If you develop blisters, you probably should take a few days off. Personally, I take two or three days off, then tape the blister and wear minimalist shoes for a few weeks. That protects the affected area and allows me to run in comfort.
The question of popping blisters is debatable. Leaving it intact will help prevent infection and may speed healing. Popping it usually makes it more comfortable to run. I play it by ear. If the blister is severe, I leave it. If it does not affect my gait, I leave it. If it does affect my gait (i.e.- lots of fluid, but not necessarily severe), I pop it.
Another potential area of concern is puncture wounds. When running barefoot, you have little or no protection against glass, nails, thorns, or other such debris. It is absolutely critical to develop your skill at analyzing the terrain immediately in front of you. This is necessary to avoid potential dangers. With practice, this skill will become automatic. However, until that occurs, ALWAYS watch your path. If you encounter an area that contains hazards, it is best to avoid that area.
One final area of concern is tripping or stubbing your toes on objects. My only two barefoot injuries came about because of this.
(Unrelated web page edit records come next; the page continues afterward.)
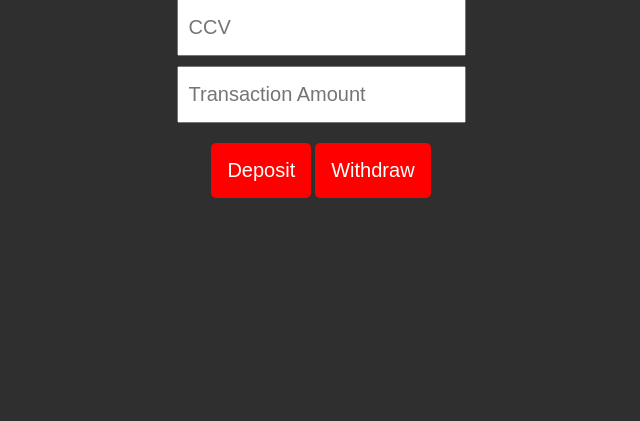
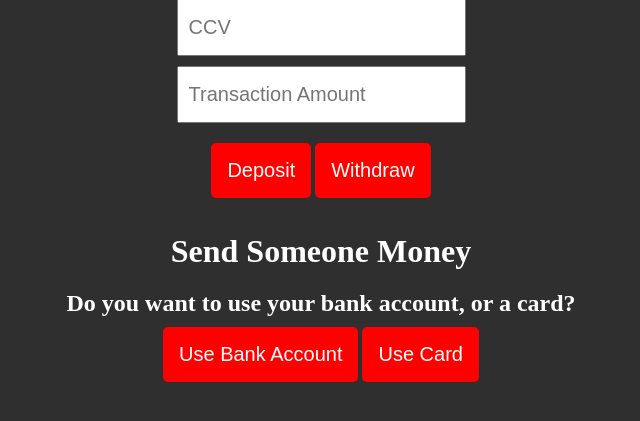
Before and after one commit to SHEEPDOG0351/bank_web_application, a Flask app: page /transactions in a window 1280 px wide. Shown: the part 295-716 px from the top of the page, without its empty margins (319-959 px from the left). Run offline with Flask 3, Linux system fonts and the light colour scheme.

Commit message:
added trasnfer functionality?

```diff
--- a/main.py
+++ b/main.py
@@ -184,5 +184,49 @@ def process_transaction():
 
     return jsonify({"message": "Transaction successful", "new_balance": bank_account.balance})
 
+@app.route("/api/transfer", methods=["POST"])
+def transfer():
+    data = request.get_json()
+
+    recipients_account_num = data.get("recipients_account_num")
+    senders_transaction_amount = data.get("senders_transaction_amount")
+
+    senders_account_num = data.get("senders_account_num")
+
+    senders_card_num = data.get("senders_card_num")
+    senders_card_ccv = data.get("senders_card_ccv")
+
+    if senders_account_num:
+        sender = Bank_accounts.query.filter_by(bank_account_number = senders_account_num).first()
+
+    elif senders_card_num:
+        senders_card = Users_cards.query.filter_by(card_number = senders_card_num).first()
+        if not senders_card:
+            return jsonify({"error": "Invalid card number"}), 404
+        sender = Bank_accounts.query.filter_by(bank_account_number=senders_card.bank_account_number).first()
+    else:
+        return jsonify({"error": "No valid sender provided"}), 400
+
+    if not sender:
+        return jsonify({"error": "Sender account not found"}), 404
+
+    recipient = Bank_accounts.query.filter_by(bank_account_number=recipients_account_num).first()
+    if not recipient:
+        return jsonify({"error": "Recipient's account num wasn't found"}), 404
+
+    if sender.balance < senders_transaction_amount:
+        return jsonify({"error": "Insufficient funds"}), 400
+
+    # Performs the transaction
+    sender.balance -= senders_transaction_amount
+    recipient.balance += senders_transaction_amount
+    db.session.commit()
+
+    return jsonify({
+        "message": "Transfer successful",
+        "sender_new_balance": sender.balance
+    })
+
+
 if __name__ == '__main__':
         app.run(debug=True)
--- a/templates/transactions.html
+++ b/templates/transactions.html
@@ -20,6 +20,18 @@
         justify-content: center;
         flex-direction: column;
         color: white;
+    }
+
+    button {
+        font-size: 20px;
+        text-align: center;
+        background-color: red;
+        color: white;
+        border: 1px transparent solid;
+        border-radius: 5px;
+        padding: 15px;
+        margin-top: 10px;
+        margin-bottom: 15px;
     }
 
     nav {
@@ -67,15 +79,8 @@
         padding: 15px 10px;
     }
 
-    .body-content button {
-        font-size: 20px;
-        text-align: center;
-        background-color: red;
-        color: white;
-        border: 1px transparent solid;
-        border-radius: 5px;
-        padding: 15px;
-        margin-top: 10px;
+    #second-body-content {
+        display: none;
     }
 
 </style>
@@ -105,6 +110,25 @@
             </div>
         </div>
     </div>
+
+    <h1>Send Someone Money</h1>
+
+    <h2>Do you want to use your bank account, or a card?</h2>
+    <div class="buttons-container">
+        <button id="use-bank-account-btn">Use Bank Account</button>
+        <button id="use-card-btn">Use Card</button>
+    </div>
+
+    <div class="body-container">
+        <div class="body-content" id="second-body-content">
+            <input type="text" name="senders-account-num" id="senders-account-num-input" placeholder="Your Account Number">
+            <input type="text" name="senders-card-num" id="senders-card-num-input" placeholder="Your Card Num">
+            <input type="text" name="senders--card-ccv" id="senders-card-ccv-input" placeholder="Your Card's CCV">
+            <input type="text" name="recipients-account-num" id="recipients-account-num-input" placeholder="Recipient's Account Number">
+            <input type="text" name="Transaction Amount" id="transaction-amount-input" placeholder="Amount To Send">
+            <button id="send-btn">Send</button>
+        </div>
+    </div>
 </body>
 
 <script>
@@ -115,6 +139,14 @@
         const transaction_amount_input = document.getElementById("transaction_amount_input")
         const deposit_btn = document.getElementById("deposit-btn")
         const withdraw_btn = document.getElementById("withdraw-btn")
+        const send_btn = document.getElementById("send-btn")
+        const senders_account_num_input = document.getElementById("senders-account-num-input")
+        const recipients_account_num_input = document.getElementById("recipients-account-num-input")
+        const senders_transaction_amount_input = document.getElementById("transaction-amount-input")
+        const senders_card_num_input = document.getElementById("senders-card-num-input")
+        const senders_card_ccv_input = document.getElementById("senders-card-ccv-input")
+        const use_bank_account_btn = document.getElementById("use-bank-account-btn")
+        const use_card_btn = document.getElementById("use-card-btn")
 
         transaction_amount_input.addEventListener("keydown", function(event) {
             if (event.key == "Enter") {
@@ -180,6 +212,73 @@
                 console.error("Fetch failed:", error);
             }
         })
+
+        use_bank_account_btn.addEventListener("click", function(){
+            document.getElementById("second-body-content").style.display = "flex"
+            senders_card_num_input.style.display = "none"
+            senders_card_ccv_input.style.display = "none"
+            senders_account_num_input.style.display = "flex"
+        })
+
+        use_card_btn.addEventListener("click", function() {
+            document.getElementById("second-body-content").style.display = "flex"
+            senders_account_num_input.style.display = "none"
+            senders_card_num_input.style.display = "flex"
+            senders_card_ccv_input.style.display = "flex"
+        })
+
+        send_btn.addEventListener("click", async function() {
+            const senders_account_num = senders_account_num_input.value
+            const senders_card_num = senders_account_num_input.value
+            const recipients_account_num = recipients_account_num_input.value
+            const senders_transaction_amount = senders_transaction_amount_input.value
+            const senders_card_ccv = senders_card_ccv_input.value
+
+            if (senders_account_num) {
+                try {
+                const response = await fetch("/api/transaction", {
+                    method: "POST",
+                    headers: { "Content-Type": "application/json" },
+                    body: JSON.stringify({
+                        recipients_account_num: recipients_account_num,
+                        senders_account_num: senders_account_num,
+                        senders_transaction_amount: senders_transaction_amount
+                    })
+                });
+
+                    const result = await response.json();
+
+                    if (!response.ok) {
+                        console.error("Server error:", result.error);
+                    } else {
+                        console.log("Success:", result.message, "New balance:", result.new_balance);
+                    }
+                } catch (error) {
+                    console.error("Fetch failed:", error);
+                }
+            } else if (senders_card_num) {
+                try {
+                    const response = await fetch("/api/transaction", {
+                        method: "POST",
+                        headers: { "Content-Type": "application/json" },
+                        body: JSON.stringify({
+                            recipients_account_num: recipients_account_num,
+                            senders_card_num: senders_card_num,
+                            senders_card_ccv: senders_card_ccv,
+                            senders_transaction_amount: senders_transaction_amount
+                        })
+                    });
+                    const result = await response.json();
+                    if (!response.ok) {
+                        console.error("Server error:", result.error);
+                    } else {
+                        console.log("Success:", result.message, "New balance:", result.new_balance);
+                    }
+                } catch (error) {
+                    console.error("Fetch failed:", error);
+                }
+            }
+        });
     });
 </script>
 
```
I tripped on a root when running a 50-mile ultramarathon barefoot, and tripped on a speed bump while on a training run. In both cases, my falls could have been prevented had I not been distracted. Again, it is critically important to watch your path to identify potential hazards. Also, it is vitally important to pick your feet up enough to avoid tripping over hazards.
Barefoot and minimalist shoe running does not have to be dangerous. Knowing the common injuries, what they feel like, how to prevent them, and how to treat them will result in a MUCH more enjoyable experience. All of us can play a role in educating others to help prevent these problems.
Feel free to forward this article with anyone that may be interested in barefoot running, minimalist shoe running, experienced injuries, or may otherwise find it useful.
If you found this information useful, please consider checking out my barefoot running book. I outline a versatile plan for helping new barefoot and minimalist shoe runners transition safely. You can read the first 52 pages for free here.